Oct 23, 11
Read in October, 2011
This book is gimmicky and I wouldn't recommend it to everyone I know, but I really enjoyed about 75% of it. Basically, it's a one-year stunt book. The author, who is happily married with two kids and has a good freelance career, wants to be happier--or at least remember to recognize that she is happy so that she is not so snappy and negative. Yes, it's not the most lofty of goals, but it's one that I think many could benefit from. It's easy to forget that life is good in the face of everyday irritations and banalities.
The writing reminds me of a women's magazine--Real Simple or Family Circle--interspersed with interesting observations and quotes from great thinkers. (Rubin is a great researcher and note-taker, and I admire her seemingly endless appetite for reading about a subject.) Rubin's quest is relatable, as are many of her problems and things she wants to change about herself. Her steps also seem doable and there are a lot of good pieces of advice. This isn't a heavy treatise on happiness. Those exist elsewhere.

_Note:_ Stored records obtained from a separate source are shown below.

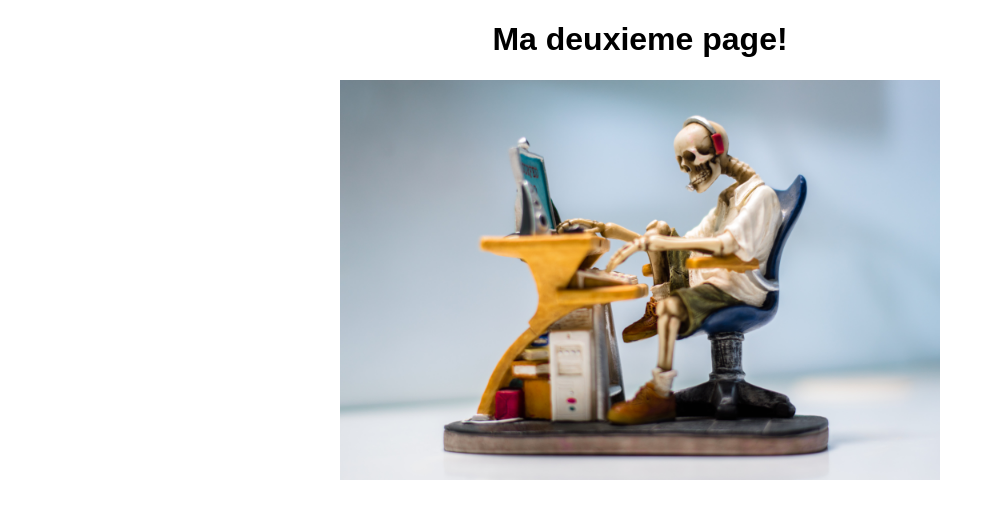
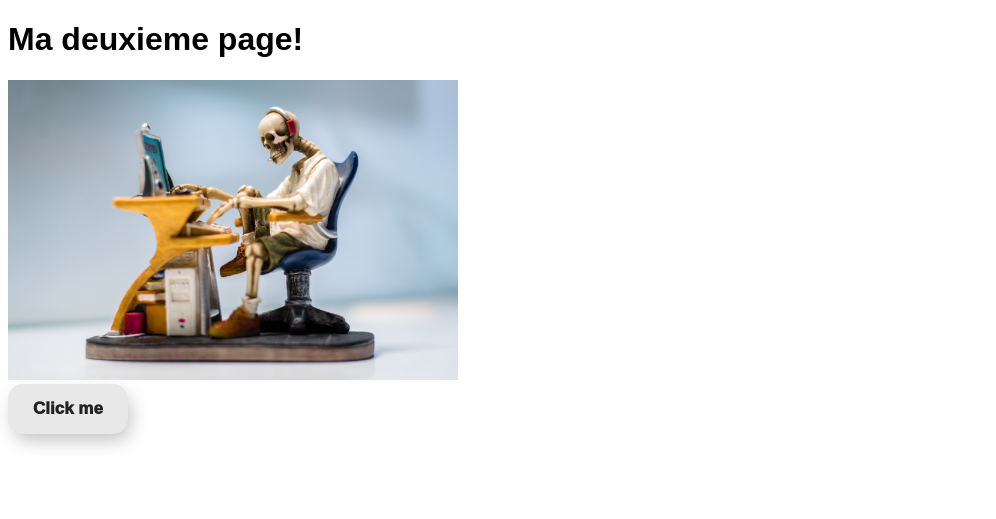
Before and after one commit to tristanhache/just-a-rather-very-intelligent-system, a Flask app: page /ma-deuxieme-page in a window 1280 px wide. Shown: the top 519 px of the page, without its empty margins (0-996 px from the left). Run offline with Flask 2, Linux system fonts and the light colour scheme.

Commit message:
Update Files

```diff
--- a/app.py
+++ b/app.py
@@ -11,8 +11,3 @@ def index():
 @app.route("/ma-deuxieme-page")
 def page2():
     return render_template("page-2.html")
-
-
-@app.route("/countdown")
-def countdown():
-    return render_template("countdown.html")
--- a/static/css/main.css
+++ b/static/css/main.css
@@ -3,12 +3,53 @@ body {
   font-family: Poppins, sans-serif;
 }
 
-.container {
-  max-width: 600px;
-  text-align: center;
-  margin: 0 auto;
+.container img {
+  height: 300px;
+  width: 450px;
 }
 
-.container img {
-  max-width: 100%;
-}
+
+
+
+button {
+  padding: 15px 25px;
+  border: unset;
+  border-radius: 15px;
+  color: #212121;
+  z-index: 1;
+  background: #e8e8e8;
+  position: relative;
+  font-weight: 1000;
+  font-size: 17px;
+  -webkit-box-shadow: 4px 8px 19px -3px rgba(0,0,0,0.27);
+  box-shadow: 4px 8px 19px -3px rgba(0,0,0,0.27);
+  transition: all 250ms;
+  overflow: hidden;
+  text-decoration: none;
+ }
+
+ button::before {
+  content: "";
+  position: absolute;
+  top: 0;
+  left: 0;
+  height: 100%;
+  width: 0;
+  border-radius: 15px;
+  background-color: #212121;
+  z-index: -1;
+  -webkit-box-shadow: 4px 8px 19px -3px rgba(0,0,0,0.27);
+  box-shadow: 4px 8px 19px -3px rgba(0,0,0,0.27);
+  transition: all 250ms;
+  text-decoration: none;
+ }
+
+ button:hover {
+  color: #e8e8e8;
+  text-decoration: none;
+ }
+
+ button:hover::before {
+  width: 100%;
+  text-decoration: none;
+ }
--- a/templates/page-2.html
+++ b/templates/page-2.html
@@ -11,5 +11,10 @@
 
         <img src="{{ url_for('static', filename='images/image-2.jpeg') }}" />
     </div>
+
+    <a href="https://github.com/tristanhache/tristanapp">
+        <button>Click me</button>
+    </a>
+
 </body>
 </html>
```
Also changed, not shown: static/css/countdown.css (deleted, +0 -71 lines), static/js/countdown.js (deleted, +0 -43 lines), templates/countdown.html (deleted, +0 -28 lines).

Later in the book, I think she relied far too much on observations from her blog readers. I understand why she did it--to expand the focus beyond herself--but it started to feel lazy.
I think many people will hate this. They are probably the same people who hated Eat Pray Love, which I also liked. Rubin has, in comparison to most of the world, a privileged life. But does that mean she doesn't have something to say or that it's not noble, on a small scale, to try to be happier, to be nicer and more thoughtful and mindful, and to be a better person?